Rubber Plant a flowering plant belonging to Euphorbiaceae, a plant family of which many members produce latex. Commercial rubber is produced from the latex of the plant Hevea brasiliensis. The plant is a tall slender tree which is native to South America but has been introduced and widely cultivated in South-east Asian countries such as Malaysia, Indonesia, Sri Lanka and parts of West Africa. Rubber is tapped from the tree as a white latex by making a slanting cut about a few millimetre deep in the bark of the trunk through which the latex is extruded. Hot humid climate with plenty of sunshine is suitable for rubber plantations. A rubber plant takes about 12 years to reach the tapping stage.
About 250 trees can be raised in one hectare of land. The spacing between trees is such that sufficient light, direct and diffused, is available in the rubber plantations to support a rich undergrowth of different herbs. Average yield of rubber from a single plant is about 2 kg per year.
Rubber plantation is a highly land-intensive undertaking so that in Bangladesh which has severe land constraints, only those pieces of land which is not used for production of food can be made available for rubber cultivation.
An attempt was made early in the 1960s to examine whether rubber plants would grow in the hilly regions of Chittagong district. Encouraged by the initial success of the trial, a more systematic cultivation project was undertaken as a pilot programme during the 1980s with experimental plantations having been established in Chittagong and Sylhet districts and in the Madhupur forest. Results of this particular study are yet to be fully evaluated. Commercial cultivation of rubber in Bangladesh as import substitute, therefore, still remains as an unresolved issue, but rapid depletion of arable land because of growing population pressure and resort of farmers to reclaim marginal land for food crop production, are the factors that have to be considered seriously in an objective assessment of the issue of whether rubber cultivation can be an economically viable undertaking for Bangladesh.
Rubber plantation a farm or large piece of land where rubber plants are grown. Usually rubber plants are cultivated as rubber plantations in specifically maintained rubber estates. The plant is a medium-sized tree with a slender trunk and a thick green foliage. About 250 trees can be planted in one hectare of land. Yield of rubber varies with plant types the yearly average yield is about 500 kg rubber per hectare or 2 kg per tree, but there are high-yielding varieties of rubber plant that produce as much as 2,200 kg per hectare per year.
Rubber plantation attempts in Bangladesh is a story of mixed success. The tropical climatic conditions of Bangladesh, with high rainfall during the summer months, were thought to be congenial for rubber plantation. However, because rubber plantation is a relatively land-intensive undertaking, and Bangladesh does not have enough prime land to dedicate for this enterprise, it was decided during the Pakistan time to explore whether some of the marginal land available in hilly regions of the country, could be experimentally explored.
In parts of Chittagong forests, experimental rubber plantations were initiated in the early 1960s. The trial plants did grow well in local climatic conditions and the initial results were encouraging, but the activity could not be extended in more productive directions because of the intervening period of Bangladesh war of independence.

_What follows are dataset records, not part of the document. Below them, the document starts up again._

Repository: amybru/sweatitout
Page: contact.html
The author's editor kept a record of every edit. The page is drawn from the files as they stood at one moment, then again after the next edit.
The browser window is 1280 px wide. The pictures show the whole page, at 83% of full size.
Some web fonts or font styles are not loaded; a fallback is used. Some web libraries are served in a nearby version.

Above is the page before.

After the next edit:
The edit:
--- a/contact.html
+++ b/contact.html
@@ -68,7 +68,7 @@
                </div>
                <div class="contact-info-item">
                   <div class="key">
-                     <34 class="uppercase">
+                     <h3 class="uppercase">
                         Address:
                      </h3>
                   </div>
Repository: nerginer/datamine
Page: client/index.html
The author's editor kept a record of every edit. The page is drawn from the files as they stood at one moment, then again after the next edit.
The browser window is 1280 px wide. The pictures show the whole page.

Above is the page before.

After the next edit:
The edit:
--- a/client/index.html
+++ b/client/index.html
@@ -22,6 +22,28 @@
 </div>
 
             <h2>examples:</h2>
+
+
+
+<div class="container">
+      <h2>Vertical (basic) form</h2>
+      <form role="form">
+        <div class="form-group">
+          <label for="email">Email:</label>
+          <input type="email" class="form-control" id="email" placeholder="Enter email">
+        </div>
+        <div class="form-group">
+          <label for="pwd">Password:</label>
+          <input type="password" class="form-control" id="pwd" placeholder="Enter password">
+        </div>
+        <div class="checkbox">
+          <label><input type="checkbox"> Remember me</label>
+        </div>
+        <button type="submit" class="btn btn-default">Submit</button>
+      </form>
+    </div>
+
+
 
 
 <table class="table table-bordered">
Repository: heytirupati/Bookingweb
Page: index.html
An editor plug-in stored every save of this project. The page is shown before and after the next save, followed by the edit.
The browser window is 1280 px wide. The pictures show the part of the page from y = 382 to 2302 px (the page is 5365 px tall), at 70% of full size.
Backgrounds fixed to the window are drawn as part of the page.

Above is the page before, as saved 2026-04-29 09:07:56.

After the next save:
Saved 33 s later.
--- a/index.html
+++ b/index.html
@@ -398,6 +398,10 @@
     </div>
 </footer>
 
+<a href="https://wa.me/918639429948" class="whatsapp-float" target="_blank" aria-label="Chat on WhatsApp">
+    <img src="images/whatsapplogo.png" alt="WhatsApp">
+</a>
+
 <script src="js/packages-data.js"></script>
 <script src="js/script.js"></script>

Serious attempts towards rubber plantation were again undertaken after Bangladesh earned its independence in 1971. Thus, in 1980 the Government took the policy of producing rubber as import substitute for which the Asian Development Bank came forward with financial support. At this time there were already about 5,100 ha of rubber plantation in the country and the new programme included the creation of another 5,048 ha of rubber estate. These rubber plantations were managed by the state-owned bangladesh forest industries development corporation (BFIDC). The operation of the project continued for about a decade largely as a pilot project to examine commercial feasibility of rubber production in Bangladesh. Results of this study are being evaluated and initial indications are that the project has failed to perform as per expectations. In the Madhupur forest area, out of a total plantation of 2.5 million saplings planted in 1987, only about 1.5 million survived as of 1999.
The plants have now reached tapping stage, but the entire plantation area is so barren because of negligence in management and human interference that there is little incentive to go for tapping because very little output is expected.
It is believed that from well-managed rubber plantations comprising 11,000 ha of marginal land, about one m ton of dry rubber per hectare (total 11,000 m tons) could be produced per year in the country under optimum conditions. But the cost of good management of the rubber estates and the price of the product relative to international market price appear to negate any bright future for rubber production in Bangladesh. One factor which substantially contributes to this negative projection is that because of severe land constraints (currently 130 million people in a total land area of about 148,000 sq km), it is highly unlikely that the volume of rubber production could be increased substantially by increasing acreage for rubber plantations in order that the scaling up of the production might make the product more cost-effective and competitive. It is at present being seriously considered whether rubber cultivation can be a worthwhile economic activity for the country. [Zia Uddin Ahmed]